Here is my attempt at a Maloof Inspired rocking chair which started out as a class at a local community college called Redrocks Community College in Lakewood Co. The class was taken in the Spring of 2010 and it was about 50% completed at the end of the class. The chair’s crest-rail material was a bit too wet to shape so it pretty much needed to finish drying out for around 10 months. My goal of the project was to build a Maloof inspired reproduction as much as possible, not an exact replica of a single one of his prototypes but an assembly of parts or styles from across the evolution of his rocking chair development. I purchased two books that were very handy to use as reference material:
The Furniture of Sam Maloof by Jeremy Adamson and Woodworker by Sam Maloof
In early April I jumped back into the project with a goal of completing it by the May 14th Open House at RRCC. The last 6 weeks required a time investment of around 3 hours per weekday evening and 10-16 hours per weekend. The final total was pretty close to 200 hrs of work.
The primary material is amazing 8/4 Birdseye Maple from www.milwaukeewoodworks.com and the dark plugs are Brazilian Rosewood.
With as many other of these chairs that have been built and documented on the internet the last few years I’m sure most LJ’s have a rough idea as to the process behind these chairs. Templates are used to rough out the initial shapes of the chair pieces, the bandsaw/shapers is used to help remove and sculpt the material down to make it easier at a later state in the process. Joinery was cut using tablesaws, router and a regular handsaw.

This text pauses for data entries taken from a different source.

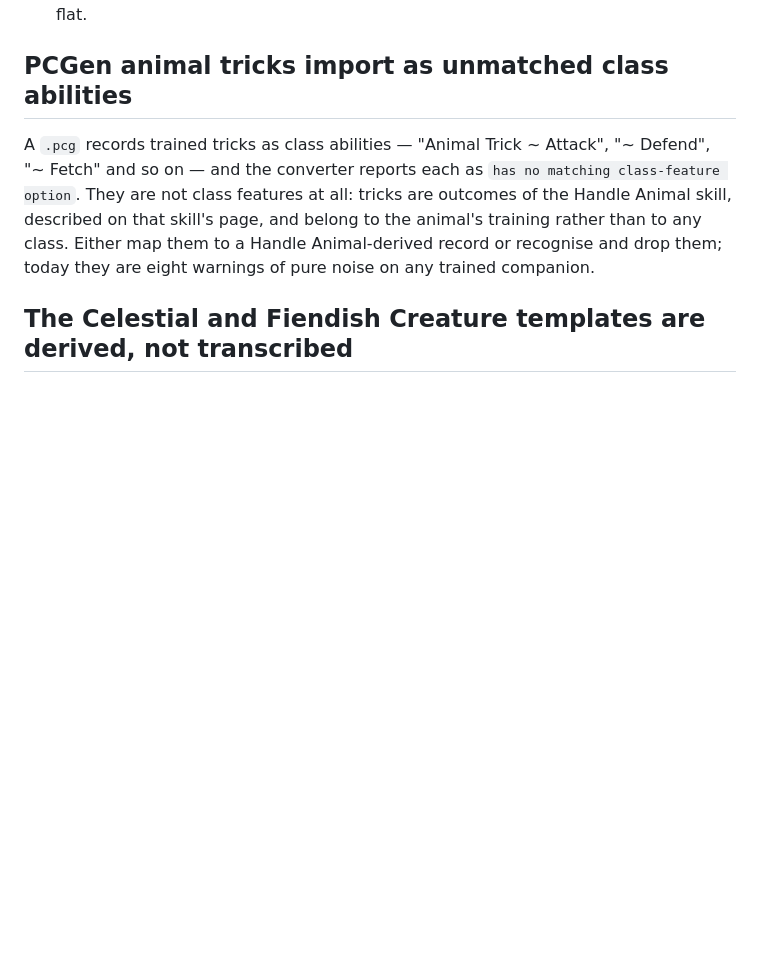
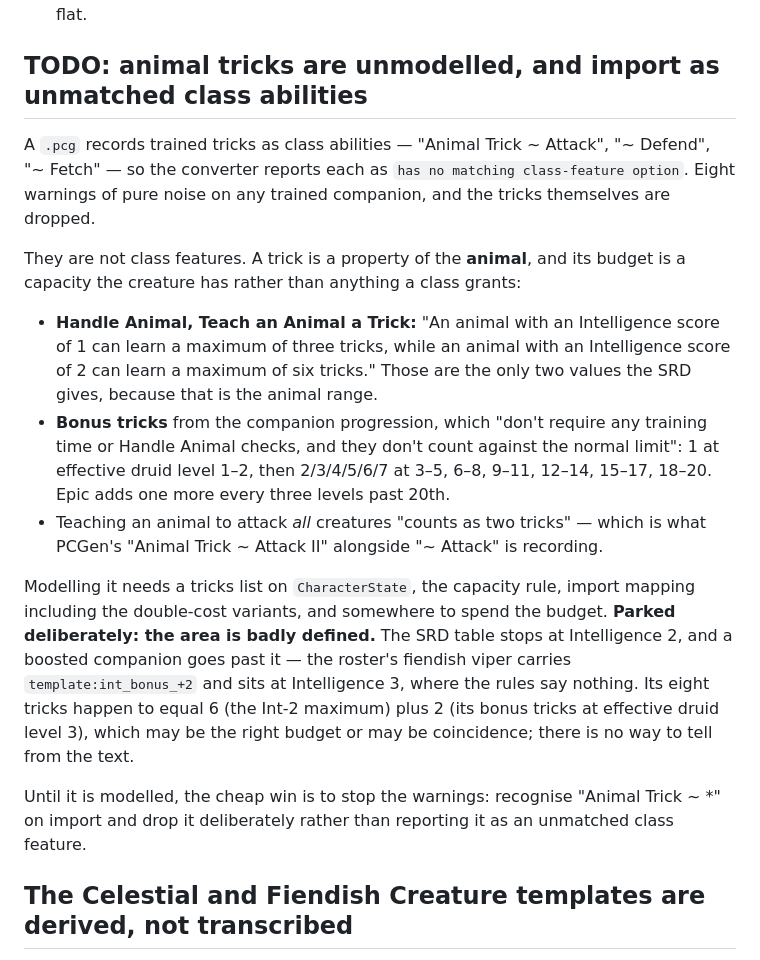
Before and after one commit to emm-n-m/not-only-fiends, a Markdown page: KNOWN_ISSUES.md, the part around the change. Drawn GitHub-style; blank space fills up the shorter version.

Commit message:
TODO: animal tricks
Records what the rules actually say - Intelligence 1 allows three tricks and
Intelligence 2 allows six, plus companion bonus tricks that do not count
against that limit, and attack-all costing two tricks (which is what PCGen's
"Attack II" records) - and why it is parked rather than built: the SRD table
stops at Intelligence 2 and a boosted companion goes past it, so a viper
with template:int_bonus_+2 sits at 3 where the rules say nothing.

Co-Authored-By: Claude Opus 5 <noreply@anthropic.com>
Claude-Session: https://claude.ai/code/session_01RyuLdxdmSWY1ViJkFobqpU

```diff
--- a/KNOWN_ISSUES.md
+++ b/KNOWN_ISSUES.md
@@ -19,14 +19,35 @@ Two traps make a bulk extraction from the SRD unsafe, both hit on the first atte
   owl's Spot in shadowy illumination, the cat's Hide in tall grass. The engine has no situational
   modifiers, so these must be dropped rather than applied flat.
 
-## PCGen animal tricks import as unmatched class abilities
+## TODO: animal tricks are unmodelled, and import as unmatched class abilities
 
 A `.pcg` records trained tricks as class abilities — "Animal Trick ~ Attack", "~ Defend", "~ Fetch"
-and so on — and the converter reports each as `has no matching class-feature option`. They are not
-class features at all: tricks are outcomes of the Handle Animal skill, described on that skill's
-page, and belong to the animal's training rather than to any class. Either map them to a Handle
-Animal-derived record or recognise and drop them; today they are eight warnings of pure noise on
-any trained companion.
+— so the converter reports each as `has no matching class-feature option`. Eight warnings of pure
+noise on any trained companion, and the tricks themselves are dropped.
+
+They are not class features. A trick is a property of the **animal**, and its budget is a capacity
+the creature has rather than anything a class grants:
+
+- **Handle Animal, Teach an Animal a Trick:** "An animal with an Intelligence score of 1 can learn
+  a maximum of three tricks, while an animal with an Intelligence score of 2 can learn a maximum
+  of six tricks." Those are the only two values the SRD gives, because that is the animal range.
+- **Bonus tricks** from the companion progression, which "don't require any training time or Handle
+  Animal checks, and they don't count against the normal limit": 1 at effective druid level 1–2,
+  then 2/3/4/5/6/7 at 3–5, 6–8, 9–11, 12–14, 15–17, 18–20. Epic adds one more every three levels
+  past 20th.
+- Teaching an animal to attack *all* creatures "counts as two tricks" — which is what PCGen's
+  "Animal Trick ~ Attack II" alongside "~ Attack" is recording.
+
+Modelling it needs a tricks list on `CharacterState`, the capacity rule, import mapping including
+the double-cost variants, and somewhere to spend the budget. **Parked deliberately: the area is
+badly defined.** The SRD table stops at Intelligence 2, and a boosted companion goes past it — the
+roster's fiendish viper carries `template:int_bonus_+2` and sits at Intelligence 3, where the rules
+say nothing. Its eight tricks happen to equal 6 (the Int-2 maximum) plus 2 (its bonus tricks at
+effective druid level 3), which may be the right budget or may be coincidence; there is no way to
+tell from the text.
+
+Until it is modelled, the cheap win is to stop the warnings: recognise "Animal Trick ~ *" on import
+and drop it deliberately rather than reporting it as an unmatched class feature.
 
 ## The Celestial and Fiendish Creature templates are derived, not transcribed
 
```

In addition a few other handy shaping tool include an Angle Grinder using a fine 4” Carbide Burr disk, larger rasps, a “double ended 8 Grobet Wax File (the most useful file ever!), 6” Random Orbital Sander, dowels and other profiles wrapped in sandpaper and finally hand sanding.
The material being so hard, and the light color of the material really made it hard to skimp on the sanding and required a methodical progression from rough to finer sandpaper grits in order to remove all the tool and sanding marks. As each of the transitions between the parts were finished I finished sanded as much of the chair to 400 grit to help minimize sanding the entire chair once shaping was completed. After all the shaping was completed a large % of the chair required additional sanding to prep the surface for finishing.
Before applying the finish the entire chair was burnished using 0000 Ultra fine steel wool to really give the surface a nice shine. As for the finish I used the standard two part Maloof Finish sold by Rockler. The first three coats consisted of this mixture/ratio: 1/3 Tung Oil, 1/3 Boiled Linseed Oil, and 1/3 Semi-Gloss Poly. After applying each coat of the oil, before whipping it off I used 1500 grit wet/dry sandpaper to really work the oil into the wood and take the finish to the next level. The next part of the finishing schedule was three more coats of the second potion of Tung Oil, BLO and Beeswax this time. After the final coat dried for 24 hours I paste waxed the surface of the chair 5 times and buffed the surface. The result speaks for itself in the pictures and really popped out the curl in the material and accentuated the depth of the luster as the light bounces off the surface.
When in doubt go as thin as possible without pushing your luck too much and risk exposing a screw or dowel. Close your eyes and trust your hands/feel to find the elements of the chair which are still asymmetric and require additional shaping to get everything just right. Don’t rush anything doing this chair, take your time and don’t get cheap with the sandpaper.
The Last Picture
Not that I ever saw the underside of a Maloof chair photographed to show how he treated that surface but I did take the time and added in somewhat of a “belly” on the seat bottom to preserve the thickness of that portion of the chair where it is sculpted the deepest. The classed instructor mentioned he had an opportunity to take a class with Maloof before he passed away and that was a touch he like to incorporate in his chairs. Just wanted to explain what that picture is and why I took it from such a strange angle.
Thanks for reading..
The first three pictures from this set were taken by Gregory Fulghum @ RRCC
-- Scott, Colorado